“Their self-esteem borders on arrogance,” says the CEO of a medium-sized German insurer who does not want to be named. He believes that Munich Re will feel the full brunt of customer dissatisfaction in the 2010 renewal. “Everyone agrees that they did a marvellous job coming through the crisis the way they did, but they should not confuse that with appreciation for their stance on the current market situation.”


Inflation was high on the agenda at two recent continental reinsurance meetings. At the Euroforum Reinsurance Summit in Zurich in early May, Scor chief executive Denis Kessler gave a keynote talk on the challenges for insurers and reinsurers, including worldwide deflation. “Its impact is mainly on assets,” he told delegates. “Revenues of insurers and reinsurers are negatively hit, their values are diminishing because of higher corporate spreads, lower stock prices, falling real estate and dislocated markets for structured products.”

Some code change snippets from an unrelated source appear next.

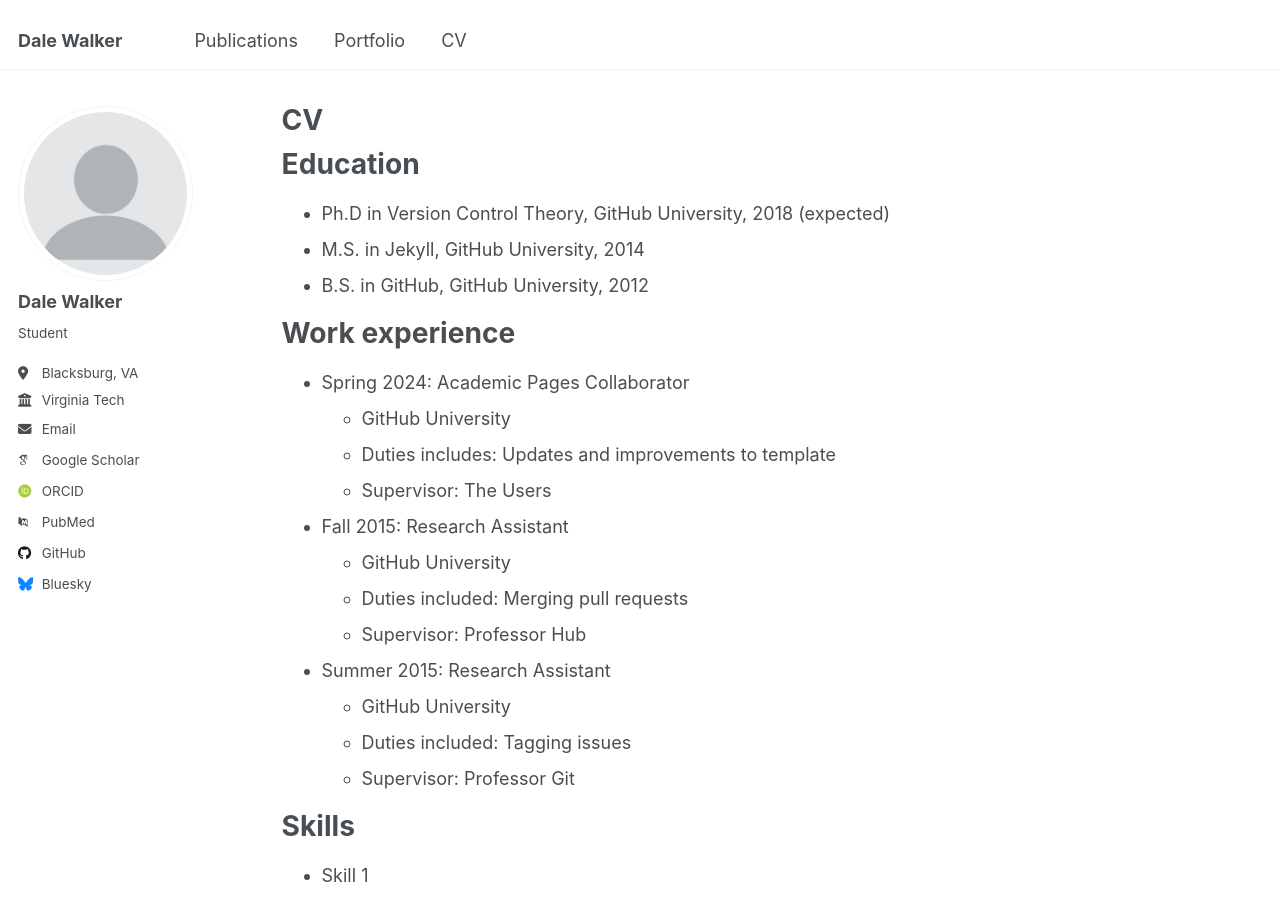
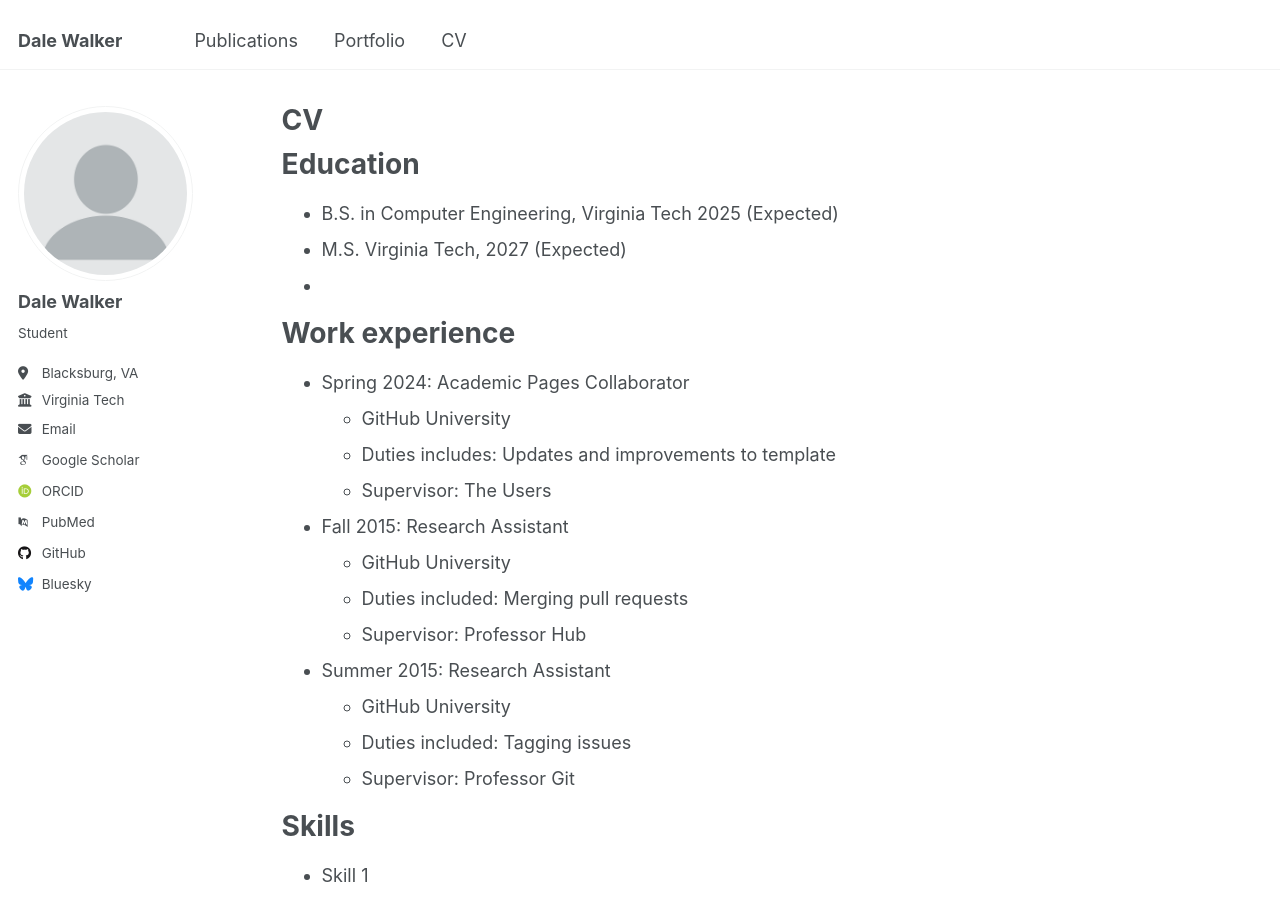
Before and after one commit to dalewalker1047/dalewalker1047.github.io, a Jekyll site: the page built from _pages/cv.md, in a window 1280 px wide and 900 px high. Built offline with Jekyll 4.4.1, drawn with Linux system fonts in a browser that asks for light colours; some web fonts are replaced.

Commit message:
Changed cv2

```diff
--- a/_pages/cv.md
+++ b/_pages/cv.md
@@ -11,9 +11,9 @@ redirect_from:
 
 Education
 ======
-* Ph.D in Version Control Theory, GitHub University, 2018 (expected)
-* M.S. in Jekyll, GitHub University, 2014
-* B.S. in GitHub, GitHub University, 2012
+* B.S. in Computer Engineering, Virginia Tech 2025 (Expected)
+* M.S. Virginia Tech, 2027 (Expected)
+*
 
 Work experience
 ======
```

But he said the massive printing of money to cure deflation, exploding public debt and the fact that globalisation provided less deflation meant that inflation would reappear as soon as the present crisis was over.

Raw materials prices would rise, and wages would catch up. “Not every reinsurer will be ready to avoid the negative consequences of a resurgent inflation,” he warned. “There will be a depreciation of existing portfolios of bonds with fixed remuneration, due to rising interest rates.” Equity portfolios would depreciate over two to three years and there would be an inflation of property & casualty and health claims.

The reinsurers most likely to be affected were those with long durations on both assets and liabilities. They had to anticipate the risk by integrating potential inflation in pricing and by implementing a contingency strategy – caps or inflation indexed bonds.

Inflation was also discussed at the annual reinsurance symposium of the Cologne University of Applied Sciences in May. “If we see an inflation, reserves lose value while claims costs rise,” said Manfred Seitz, chief executive Europe of Berkshire Hathaway.

Markus Hofmann, a board member of Axa Versicherung, said that inflation of 10% or more “could mean the next crisis for insurers”.

So, Munich Re has good cause to ask for more money. But perhaps the market leader needs a refresher course in customer relations to get the message across properly.